WHAT THIS TASK INVOLVES — Reproduce, word for word, every line starting at the line that contains "see the difference." and ending with the final line of the entries.

(Itemized modification records)
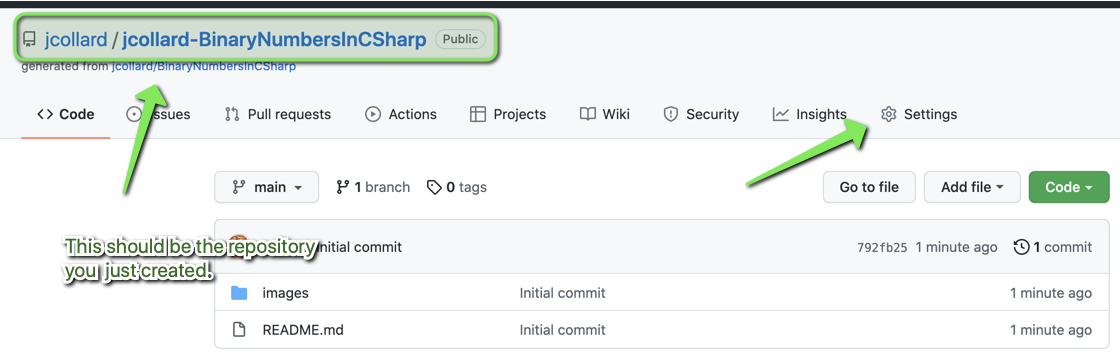
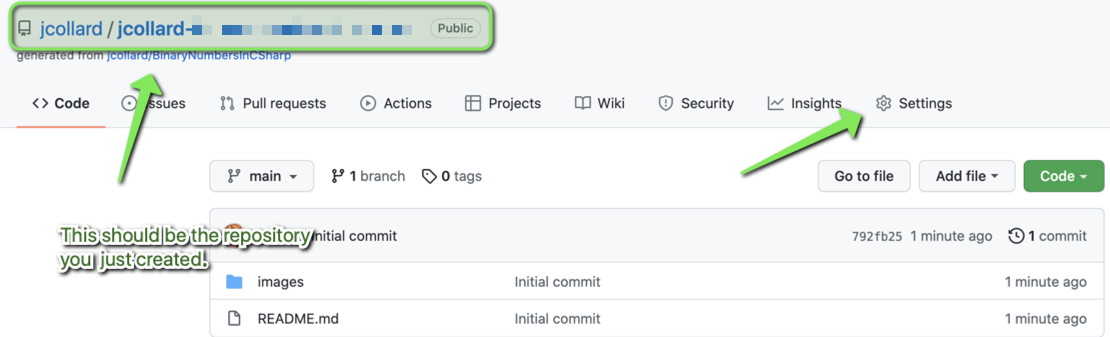
chore: Update images to not reference any specific project.

diff --git a/Setup.md b/Setup.md
@@ -25,9 +25,9 @@ work.
 
 ![Settings](images/settings.png)
 
-2. On the settings page, select the `Manage Access` option on the left.
+2. On the settings page, select the `Collaborators` option on the left.
 
-![Manage Access](images/manage_access.png)
+![Manage Access](images/collaborators.png)
 
 3. On the manage access page, select `Add people`
 
@@ -43,7 +43,7 @@ branch is typically reserved for completed work on projects. A secondary branch
 called `develop` is typically created where you can work without fear of
 "polluting" the `main` branch.
 
-1. Using GitHub Desktop, Clone your new repository.
+1. If you have not already done so, use GitHub Desktop, Clone your new repository.
 2. Open your project in Visual Studio Code
 3. Use the command palette (Command + Shift + P) to run `Git: Create Branch`
 
@@ -116,7 +116,7 @@ this project.
 
 1. Commit your work. 
    * Your commit message should be something like `chore: Initialize project`
-2. Push your work
+2. Push your work.
 3. In your web browser, visit your repository
 4. Select the `Pull Request` tab
 
@@ -143,3 +143,6 @@ this project.
 9. Finally, click `Create Pull Request`
 
 ![Create PR](images/final-create-pr.png)
+
+You should now be able to see the projects that were created when you initialized your project by running `dotnet new console`. Do **NOT** click the `Merge Pull Request` button. If you do so, it will update your main branch and you will no longer be able to see the difference.
+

TASK RESULT —
+You should now be able to see the projects that were created when you initialized your project by running `dotnet new console`. Do **NOT** click the `Merge Pull Request` button. If you do so, it will update your main branch and you will no longer be able to see the difference.
+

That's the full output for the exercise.